Exercise requirements: When the word "gradient" appears in a line of the data below, list that line.

Records supplied:
# # # #
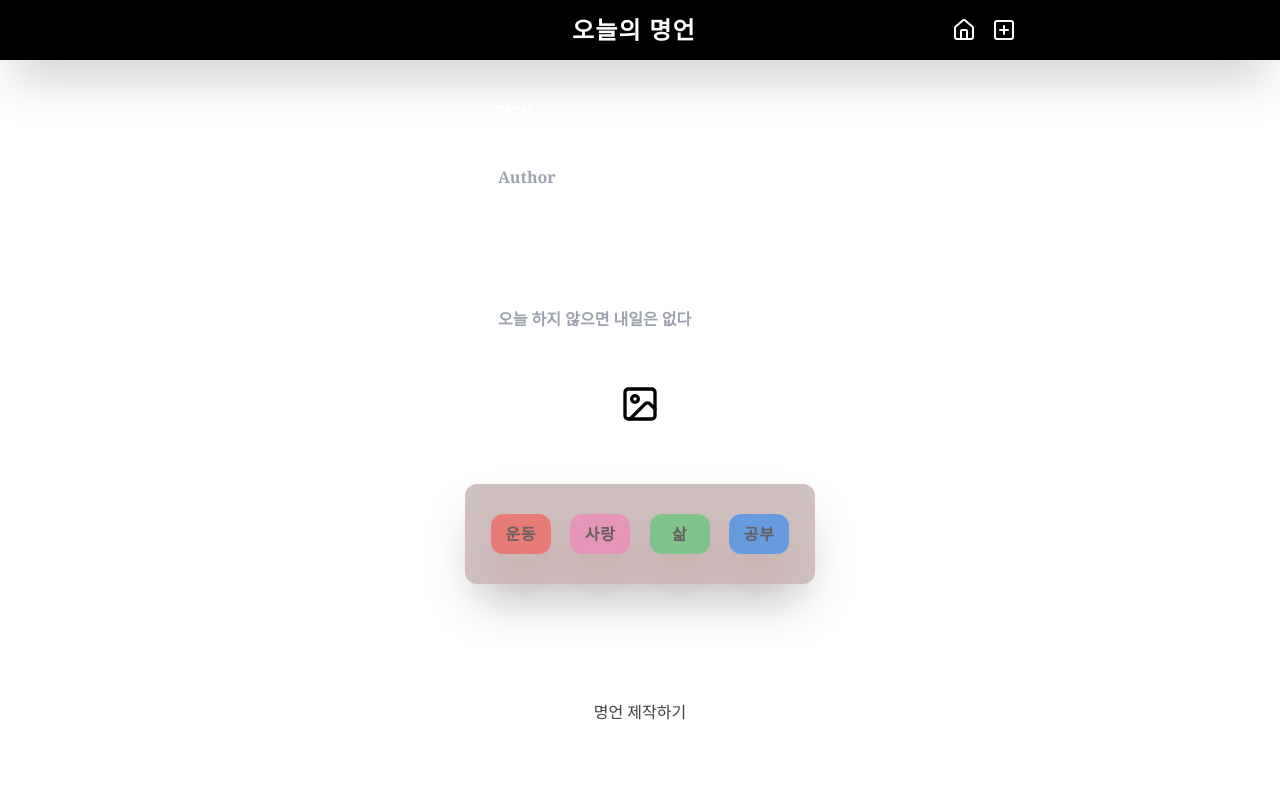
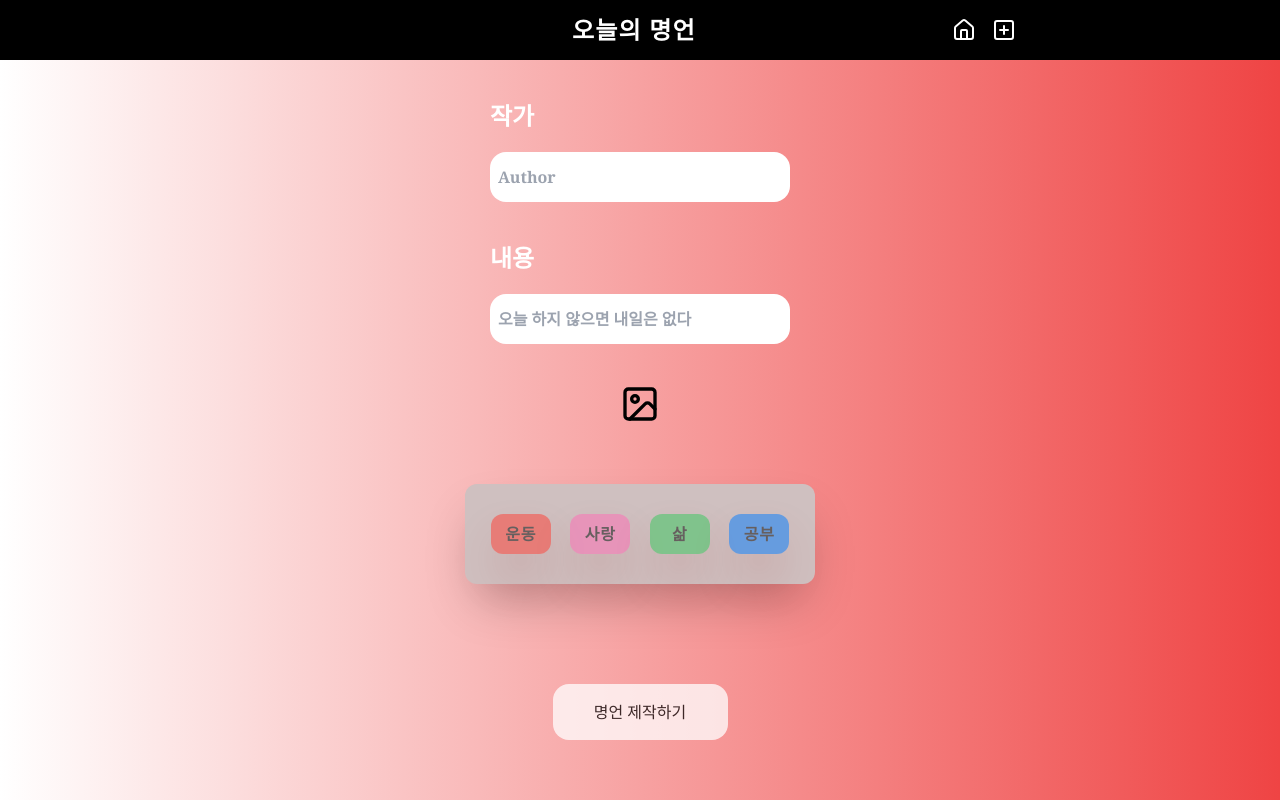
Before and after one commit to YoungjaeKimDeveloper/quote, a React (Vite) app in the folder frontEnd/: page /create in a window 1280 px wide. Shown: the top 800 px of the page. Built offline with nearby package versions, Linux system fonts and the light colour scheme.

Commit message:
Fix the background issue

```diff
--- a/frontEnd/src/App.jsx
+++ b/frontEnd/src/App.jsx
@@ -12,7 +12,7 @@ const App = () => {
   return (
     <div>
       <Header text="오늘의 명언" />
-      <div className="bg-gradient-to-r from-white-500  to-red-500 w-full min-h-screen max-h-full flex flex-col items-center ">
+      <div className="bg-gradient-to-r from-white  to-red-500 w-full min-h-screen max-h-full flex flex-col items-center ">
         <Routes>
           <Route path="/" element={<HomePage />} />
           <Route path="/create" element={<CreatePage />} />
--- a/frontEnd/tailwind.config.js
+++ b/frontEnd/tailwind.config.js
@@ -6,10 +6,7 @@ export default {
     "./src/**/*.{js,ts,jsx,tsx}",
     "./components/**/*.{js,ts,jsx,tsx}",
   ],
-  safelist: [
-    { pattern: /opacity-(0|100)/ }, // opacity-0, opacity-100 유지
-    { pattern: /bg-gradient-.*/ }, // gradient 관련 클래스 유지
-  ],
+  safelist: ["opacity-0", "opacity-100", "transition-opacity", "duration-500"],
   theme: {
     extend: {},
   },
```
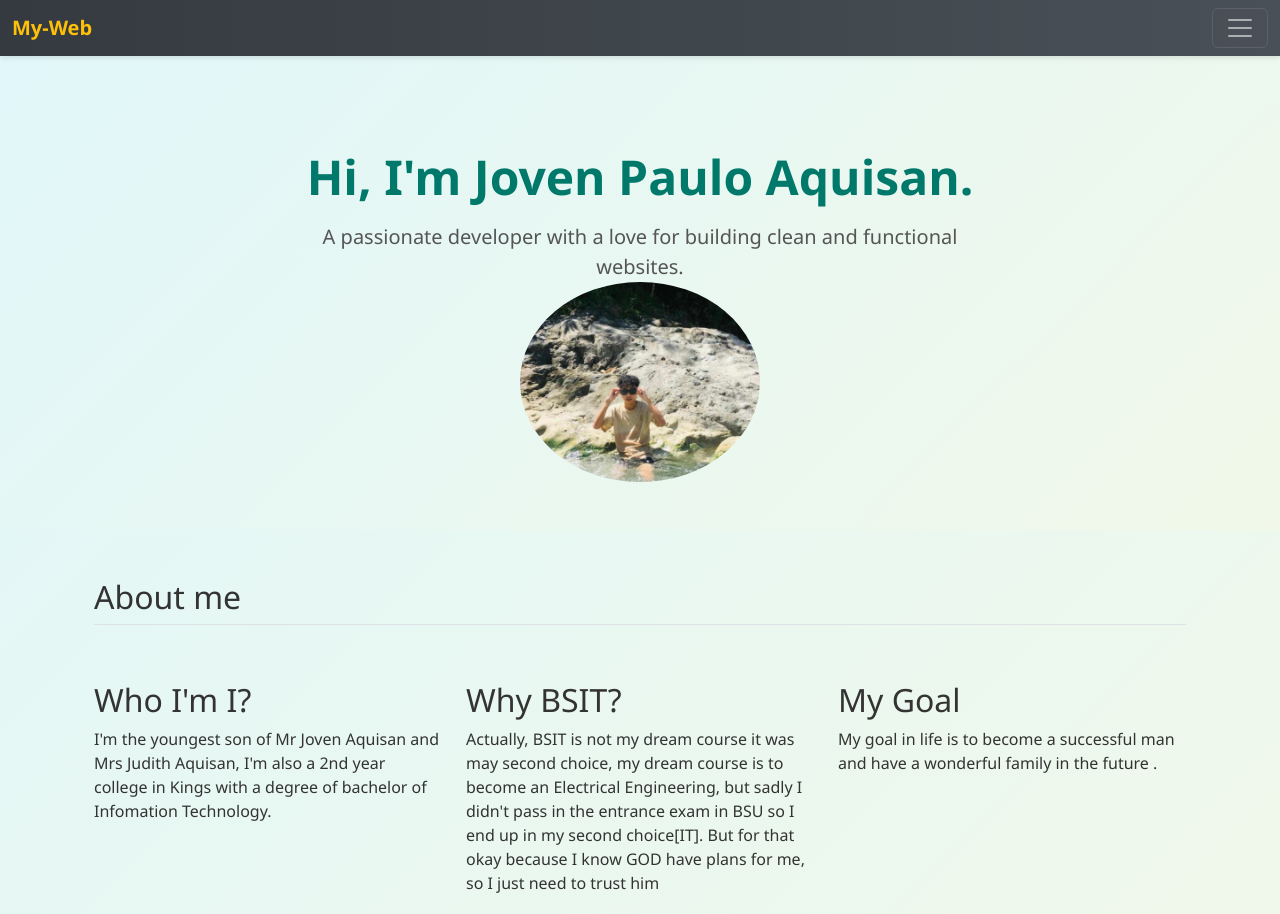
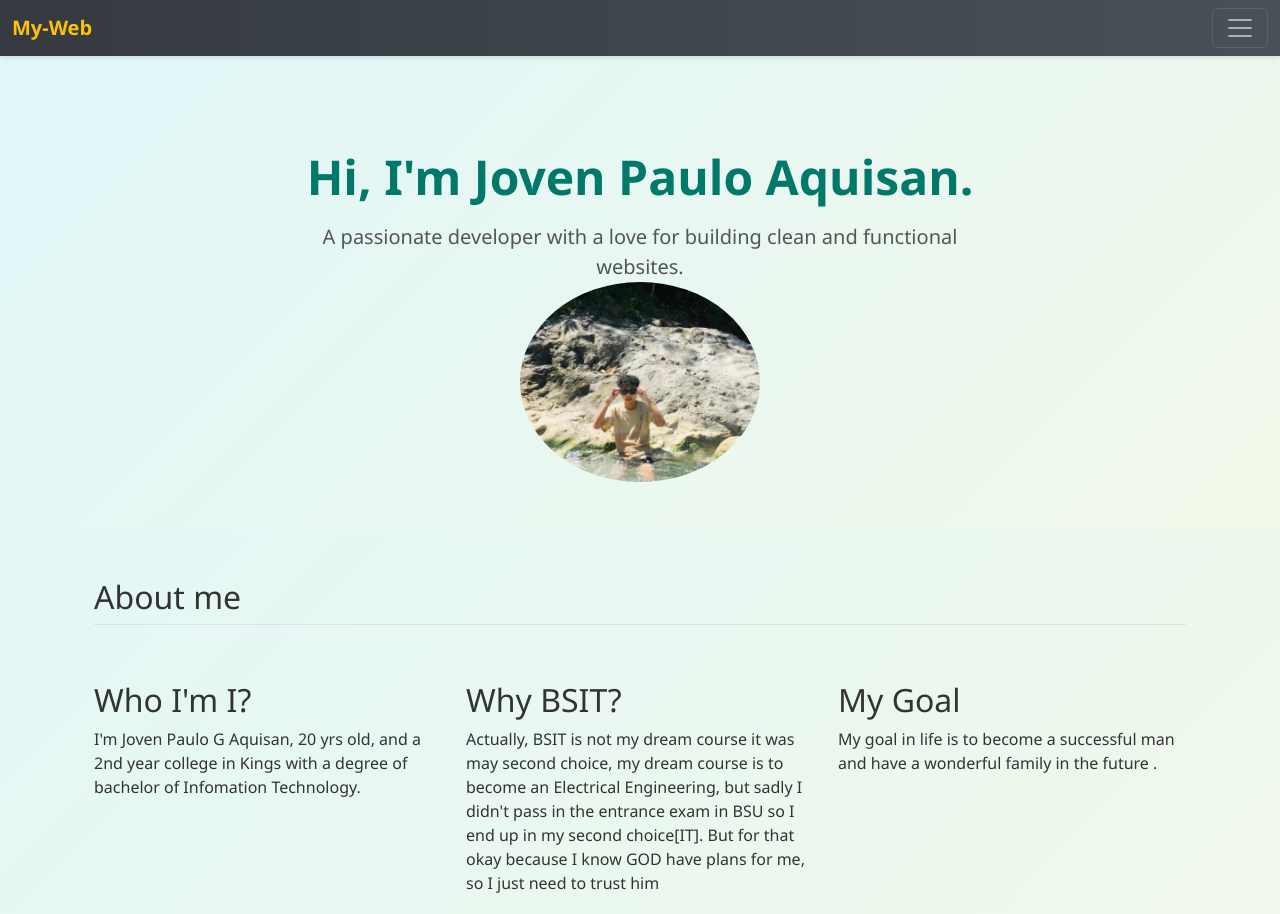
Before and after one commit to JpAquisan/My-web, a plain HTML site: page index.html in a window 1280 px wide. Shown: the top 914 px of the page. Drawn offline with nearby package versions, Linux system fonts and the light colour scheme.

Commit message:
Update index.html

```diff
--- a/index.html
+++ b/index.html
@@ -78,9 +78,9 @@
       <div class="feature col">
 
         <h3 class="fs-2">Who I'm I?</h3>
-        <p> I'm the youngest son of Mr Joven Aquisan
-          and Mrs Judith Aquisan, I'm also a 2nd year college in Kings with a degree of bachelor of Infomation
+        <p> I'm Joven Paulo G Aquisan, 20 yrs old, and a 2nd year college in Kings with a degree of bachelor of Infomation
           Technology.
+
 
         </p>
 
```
# # # #
Reply:
-      <div className="bg-gradient-to-r from-white-500  to-red-500 w-full min-h-screen max-h-full flex flex-col items-center ">
+      <div className="bg-gradient-to-r from-white  to-red-500 w-full min-h-screen max-h-full flex flex-col items-center ">
-    { pattern: /bg-gradient-.*/ }, // gradient 관련 클래스 유지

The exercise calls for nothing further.